Haq, who became Chairman of the Joint Chiefs of Staff before retiring from the military in 2007, said that it was wrong to believe the army and ISI operated outside the system.
“It is not true. They are subordinate to the civil authorities in Pakistan,” he said.
Asked whether the civilian government would be allowed to conduct an independent inquiry into Shahzad’s death, he said, “the prime minister is absolutely empowered to order an inquiry if he feels it is necessary to do so..”
Shahzad, who had said he had been threatened by the ISI over his coverage of Islamist militants, was beaten to death in May.
The ISI denied threatening Shahzad and pledged in a statement to find his killers and bring them to justice.
Haq also rejected suggestions that individual ISI officers might support militant in defiance of orders — an argument frequently put forward by security analysts to explain what they see as contradictory policies on fighting militancy.
“Yes there are al Qaeda sympathizers (in Pakistan) but I don’t think there are sympathizers in the armed forces or security services,” the former spy chief said.
He made the same point when asked if individual ISI agents could have helped organize the November 2008 attack on Mumbai which killed 166 people and which India and the United States blamed on the Pakistan-based Lashkar-e-Taiba militant group.
David Headley, an American arrested in Chicago who admitted to carrying out surveillance for the Mumbai attack, has said he worked with ISI officers.
The Mumbai attack, said Haq, did not serve the interests of Pakistan, and individuals would be too disciplined to go against the policy of the country.

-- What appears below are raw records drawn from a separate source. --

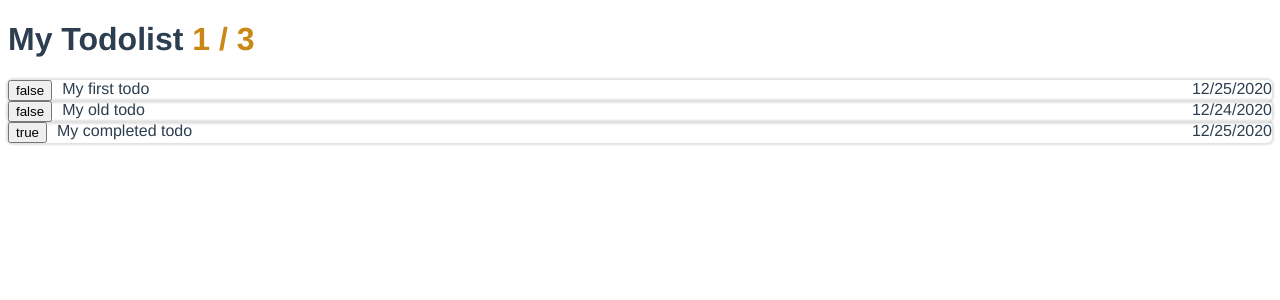
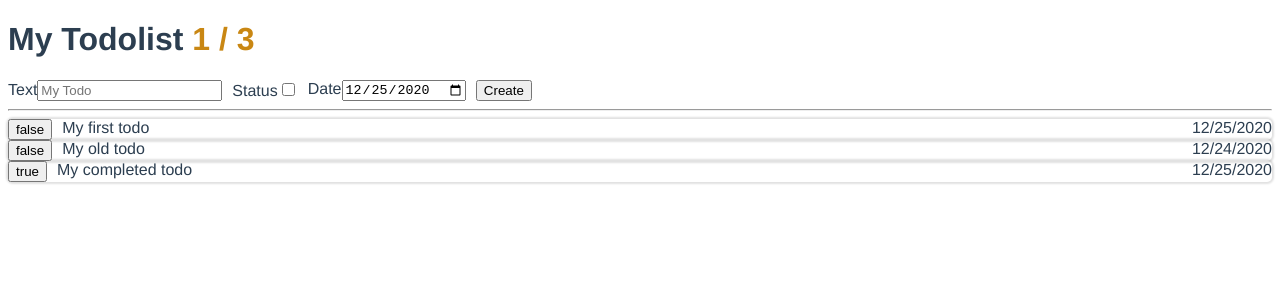
Before and after one commit to JulienMichelFr/vue-todolist, a Vue app: page / in a window 1280 px wide. Shown: the top 300 px of the page. Built offline with nearby package versions, Linux system fonts and the light colour scheme.

Commit message:
Add CreateTodo.vue

```diff
--- a/src/App.vue
+++ b/src/App.vue
@@ -4,6 +4,8 @@
       My Todolist
       <span v-bind:class="progressClasses">{{ completed }} / {{ total }}</span>
     </h1>
+    <CreateTodo />
+    <hr />
     <div v-for="todo in todos" :key="todo.id">
       <Todo
         v-on:toggle-status="() => toggleTodo(todo.id)"
@@ -18,10 +20,12 @@
 <script>
 import Todo from "./components/Todo/Todo.vue";
 import { createTodo } from "@/utils/create-todo/create-todo";
+import CreateTodo from "@/components/CreateTodo/CreateTodo";
 
 export default {
   name: "App",
   components: {
+    CreateTodo,
     Todo
   },
   /**
--- /dev/null
+++ b/src/components/CreateTodo/CreateTodo.vue
@@ -0,0 +1,58 @@
+<template>
+  <form id="form-container" @submit="createTodo">
+    <div id="text-input">
+      <label for="text">Text</label>
+      <input
+        type="text"
+        id="text"
+        v-model="text"
+        required
+        placeholder="My Todo"
+      />
+    </div>
+    <div id="status-input">
+      <label for="status">Status</label>
+      <input type="checkbox" id="status" v-model="status" />
+    </div>
+    <div id="date-input">
+      <label for="date">Date</label>
+      <input type="date" id="date" v-model="date" />
+    </div>
+    <button type="submit">Create</button>
+  </form>
+</template>
+
+<script>
+export default {
+  name: "CreateTodo",
+  data: function() {
+    return {
+      text: "",
+      status: false,
+      date: new Date().toISOString().substring(0, 10)
+    };
+  },
+  methods: {
+    /**
+     *
+     * @param event {Event}
+     */
+    createTodo(event) {
+      event.preventDefault();
+      this.$emit("create-todo", {
+        text: this.text,
+        status: this.status,
+        date: this.date
+      });
+    }
+  }
+};
+</script>
+
+<style scoped lang="scss">
+#form-container {
+  display: flex;
+  flex-flow: row nowrap;
+  gap: 10px;
+}
+</style>
--- a/src/components/Todo/Todo.vue
+++ b/src/components/Todo/Todo.vue
@@ -1,6 +1,6 @@
 <template>
   <div class="todo">
-    <button class="todo__status" v-on:click="toggleStatus()">
+    <button class="todo__status" @click="toggleStatus()">
       {{ status }}
     </button>
     <div class="todo__text">{{ displayedText }}</div>
```
Also changed, not shown: 2 other files (tests, documents, lock files or other folders).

“Knowing the armed forces of Pakistan, I know they are highly professional, disciplined, people who certainly would not do anything contrary to the policy of the state.”
Editing by Peter Millership